Still the Same
Nicholas Jackson lived next door. Over the years, when he crossed her mind, Savannah pictured him as going big places and doing grand things.
Nicholas was the first boy she ever kissed and the first boy she ever loved. He was the reason why, every summer, even before school ended, her bags were packed, ready to go to her grandmother’s.
They were two skinny kids, covered in freckles and full of energy, him and her. Never a summer passed that he didn’t have a new adventure planned for the two of them. And as hard as getting away from their grandparents was, they managed. It was part of the fun, she supposed, looking back. Grace Smith and Henry Jackson didn’t like each other for a long time, a lot of summers.
The two would wave, “Good morning,” or “Good evening,” if the other one did it first. Otherwise, Henry Jackson stayed on his side of the azaleas and Grace Smith stayed on her side. Both worked in their gardens, going about their daily routines of soap operas, afternoon naps, and baseball games. Savannah and Nicholas watched their grandparents’ drama of disdain for the other from under the mimosa tree, peeking from behind fronds that hid their blond hair and freckled faces.

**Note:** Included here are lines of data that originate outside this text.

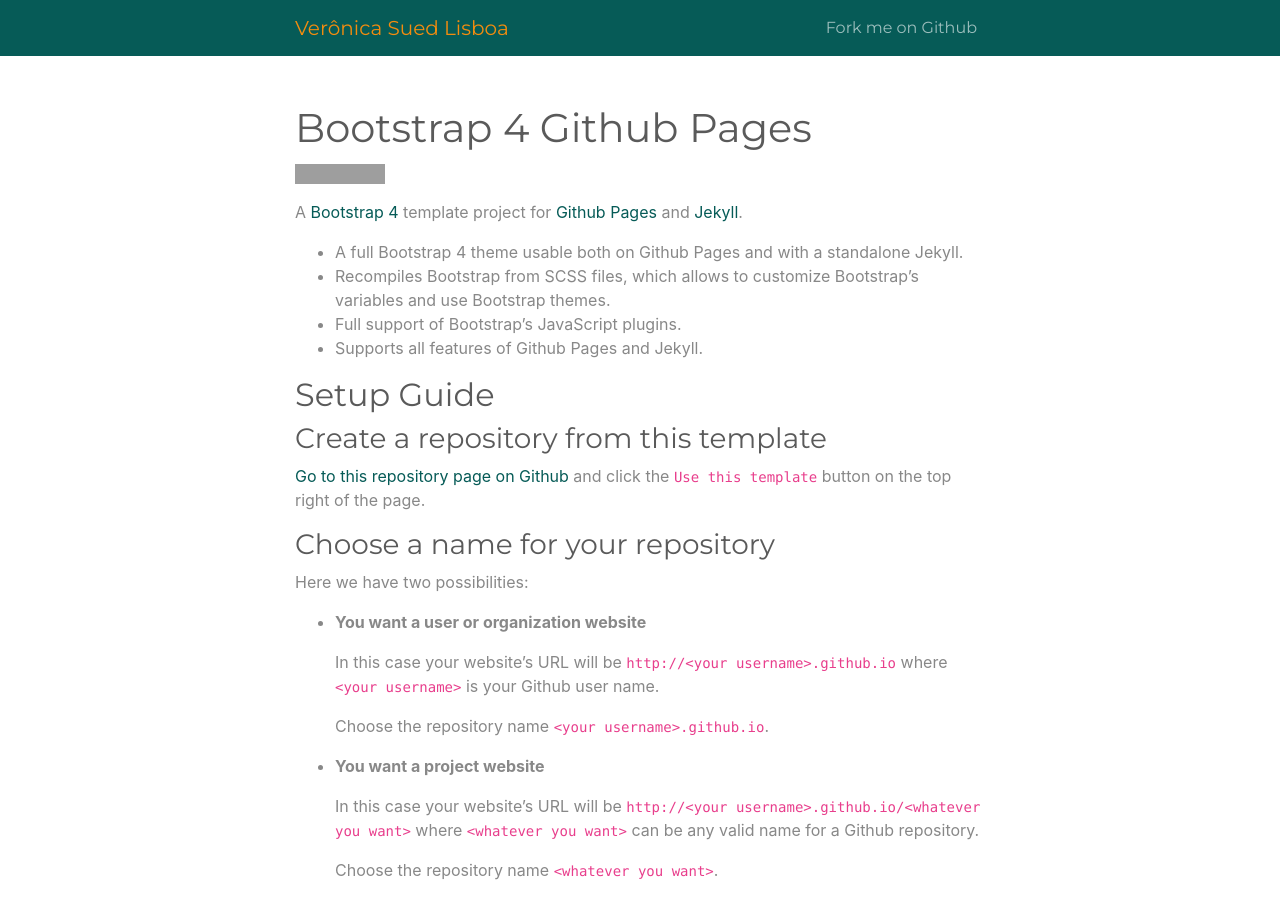
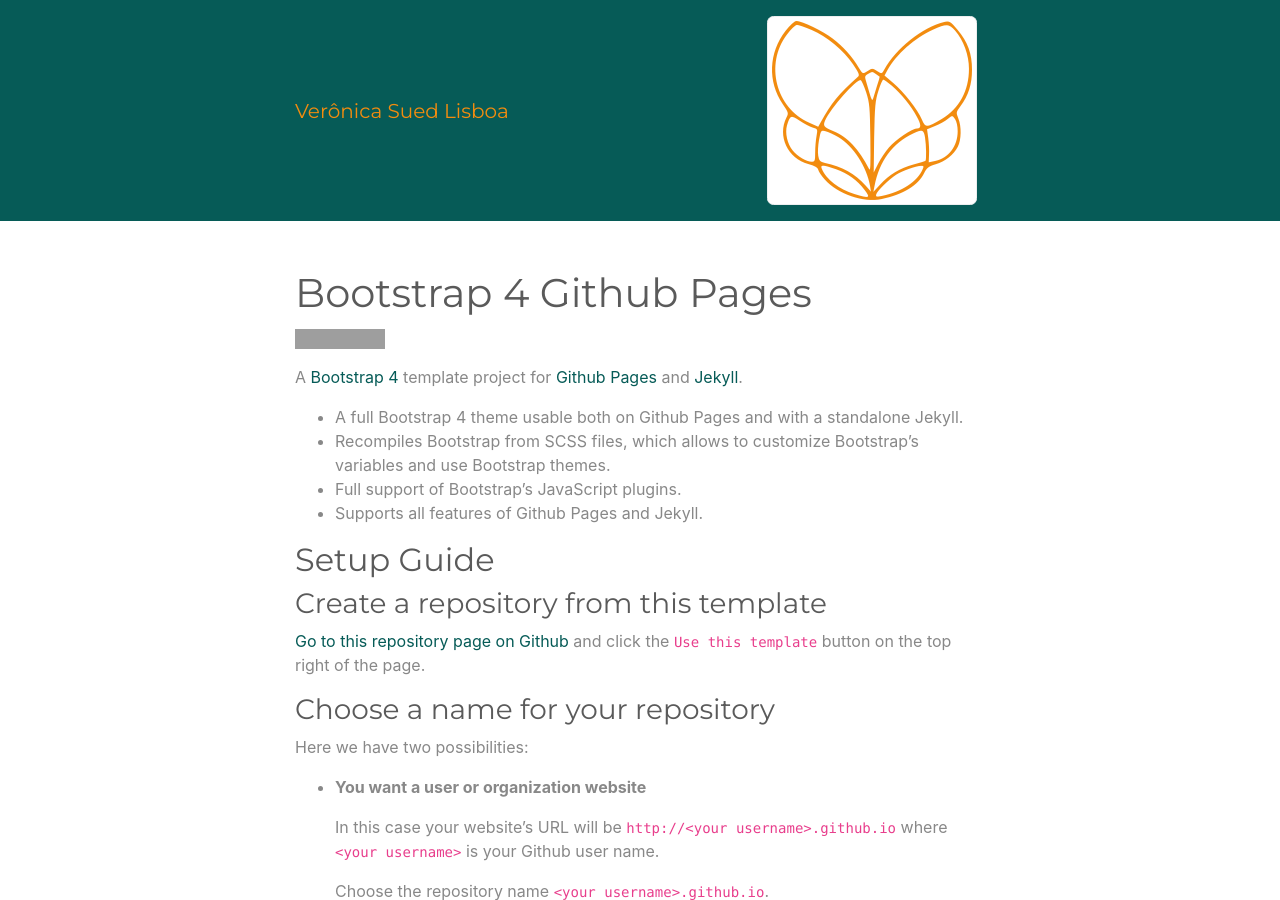
Before and after one commit to veronicasued/veronicasued.github.io, a Jekyll site: the page built from index.md, in a window 1280 px wide and 900 px high. Built offline with Jekyll 4.4.1, drawn with Linux system fonts in a browser that asks for light colours; grey boxes are pictures that could not be loaded.

Commit message:
adicionando logo

```diff
--- a/_includes/header.html
+++ b/_includes/header.html
@@ -18,7 +18,7 @@
           {%- endif -%}
         {% endfor -%}
         <li class="nav-item">
-          <a class="nav-link" href="{{ site.github.repository_url }}">Fork me on Github</a>
+          <a class="nav-link" href="{{ site.github.repository_url }}"><img src="../assets/images/logo200x200.png" alt="Veronica Sued" class="img-thumbnail"></a>
         </li>
       </ul>
     </div>
```
Also changed, not shown: assets/images/logo200x200.png (added).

Savannah’s grandfather died at a young age leaving behind her grandmother. Nicholas’s grandmother died young, too; and his grandfather returned to Port Island after retiring from the military. There, he settled in the house beside Savannah’s grandmother. He grew up there, on the island, the same as Savannah’s grandmother.
Each summer, Nicholas would wait and watch as a station wagon wheeled into Savannah’s grandmother’s driveway. Savannah and her parents would pile out of the big car, Savannah with suitcases in hand.
Not long after she arrived, Savannah would hear an owl hoot, three times. With everyone busy talking and catching up, no one ever noticed as she slipped out the screen door and into the back yard.
Outside, Savannah would answer the owl hoots with a whistle that almost sounded like a bobwhite, except for the summer she lost one of her front teeth. Then she would shinny up the mimosa tree, Nicholas watching. They would look at each other, a year older. Back then, that was a lot.
The next morning, always well before sunup, the station wagon would be gone; Savannah’s cheek still damp from her mother’s good-bye kiss, her father’s aftershave lingering in her room.
So began Nicholas’s and Savannah’s childhood summers together.